OCTOBER 26, 2015 BY MALKA AHMED
Grieving the loss of a child is a grief that is unique. It is a loss that is still largely considered taboo, and when someone experiences the tragic loss of losing a child, there are very few societal norms that can guide family and friends when their loved one finds themselves in the path of an unfathomable loss. I lost my daughter a year and half ago, and I still consider my grief to be very new. But it surprises me every time I meet up with a friend or see family, and their reactions to my pain. Here, I’ve compiled the six things I wish people understood about grieving the loss of a child:
One: Grief and Love are the same.
Please don’t think that because I am still grieving for my child even after all this time that there is something wrong me, or that I need to get over it. I grieve deeply for the loss of my child because I also love her deeply. Love never dies, therefore neither will grief.
Yes! This is so so so true. I still need time, I will need time forever.
Two: I will never get over it.
I may look like I finally got my life back together, I may have even gone on to have more children or embarked on a new career, but my child and the trauma of losing her is always one step behind. My tears may have dried, and I can probably utter my child’s name without breaking apart, but please know that I will never, ever get over the fact that she is gone.
No matter what I am always longing for Lila, I have very happy times, but she is always missed.
Three: Silence is deafening.
I know it must be very difficult and confusing to know what to say to someone who has lost a child. I know how uncomfortable and unfathomable it must be to you, but please know that wrongly worded sentiments are easier to forgive than your silence. My world has forever been shattered, a simple “I’m sorry” will do.
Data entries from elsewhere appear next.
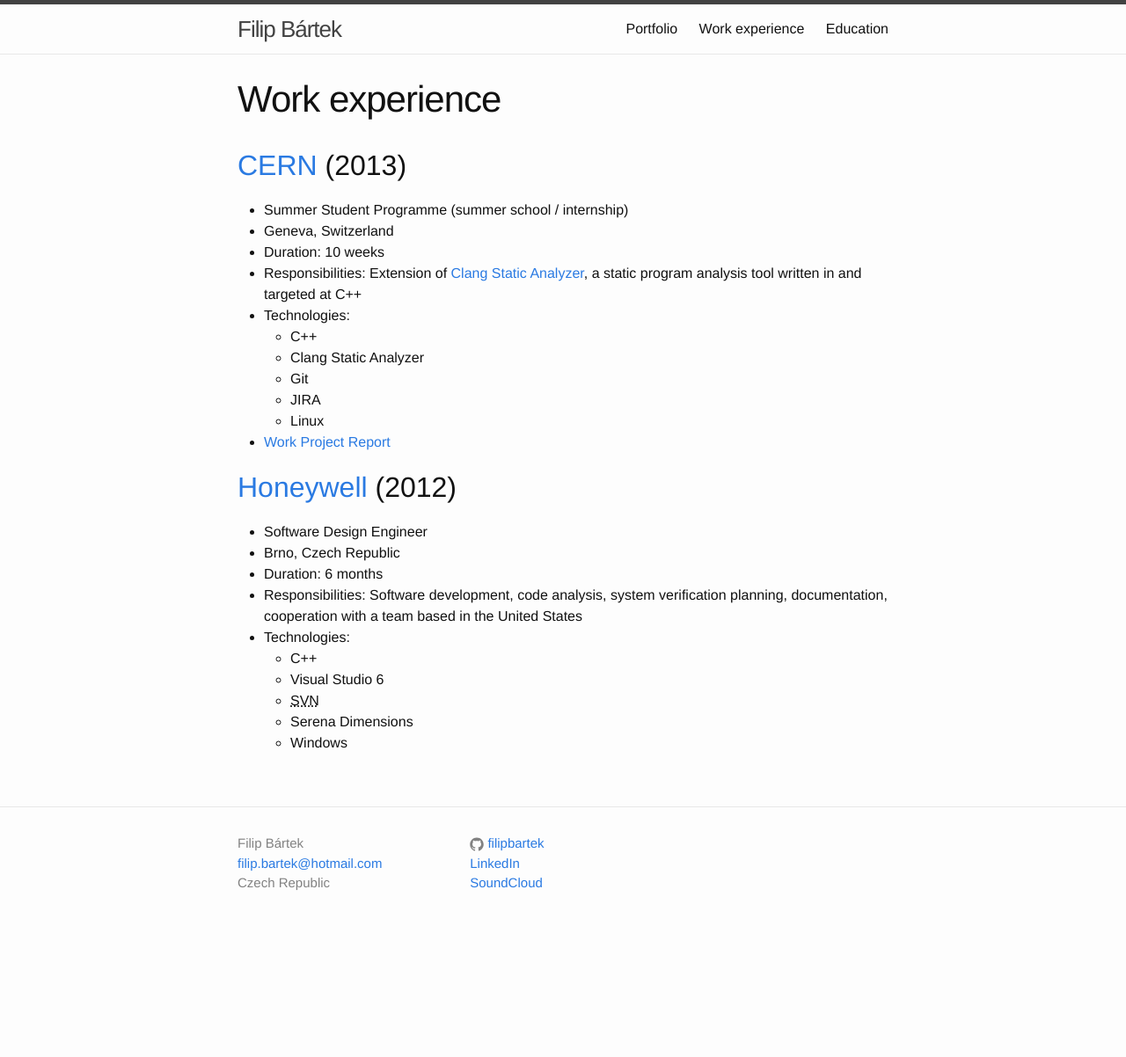
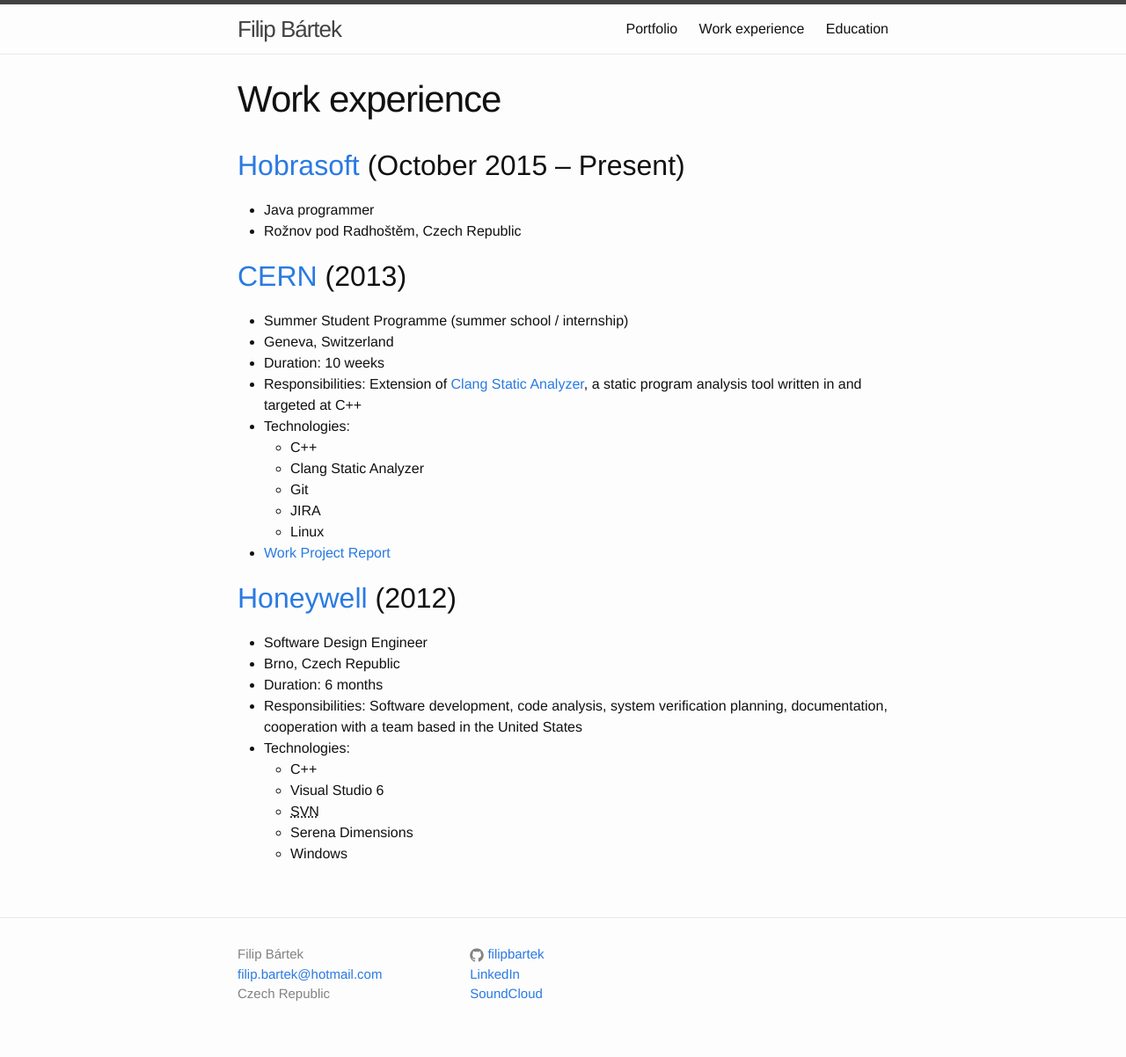
Before and after one commit to filipbartek/filipbartek.github.io, a Jekyll site: the page built from 1-work-experience.md, in a window 1280 px wide. Shown: the whole page at 88% size. Built offline with Jekyll 4.4.1, drawn with Linux system fonts in a browser that asks for light colours; before the commit the page ends 1076 px from its top, so only the background shows below that.

Commit message:
Work experience: Add Hobrasoft - Java programmer

```diff
--- a/1-work-experience.md
+++ b/1-work-experience.md
@@ -3,6 +3,11 @@
 title: Work experience
 permalink: /work-experience/
 ---
+
+# [Hobrasoft](http://www.hobrasoft.cz/) (October 2015 – Present)
+
+* Java programmer
+* Rožnov pod Radhoštěm, Czech Republic
 
 # [CERN](http://home.web.cern.ch/) (2013)
 
```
Mike and I can still tell you the people we did not hear from after losing Lila. I barely can recall anyone that said the "wrong" thing. Saying or doing nothing was always the most hurtful. Send a card if you do not know what to do and write something in it about how sorry you are. Always do something.
Four: My child is irreplaceable.
It doesn’t matter when my loss may have occurred, whether it was an early miscarriage, or if I had the chance to spend a few moments with my child before she died. Babies are not interchangeable and any subsequent child born after is not replacement.
Lila was so unique and we knew that from the time she first kicked me right as Mike's head was on my stomach. We wish Lila would have had the chance to show the rest of the world the amazing girl she was. We could have ten more children and none of them will ever be our Lila. Her sister is already proving that as they do not look that much alike and we can tell how different their personalities are.
Five: I’ll always live in a parallel universe.
No matter how much time has gone by, when an important holiday or occasion occurs, my mind is going to retreat into another universe where my child would have been present. I will calculate how old they would be and how they would look. This whole entire universe is something I hold on my own, so if you find me retreating inward during a significant day, please know that I am in that place that I share uniquely with my child and my imagination. It’s just how things are always going to be.
So many times Mike and I have said "if Lila was here" we would do so and so this way. We talk about it almost daily. We should have had two girls who would have been 16 months apart and we long for that life every single second. Coming to terms with the fact that we will never live that life is a long and difficult process.
Six: I am forever changed.
The day my child died is the same day a big part of me died too. I won’t go back to being my usual innocent and carefree self again. It will take time for me to find myself, and return back home. But when I’ve figured out a way to put together all the broken pieces, I won’t look the same. Please understand that.
I am not the same person. This could be a blog post in its own.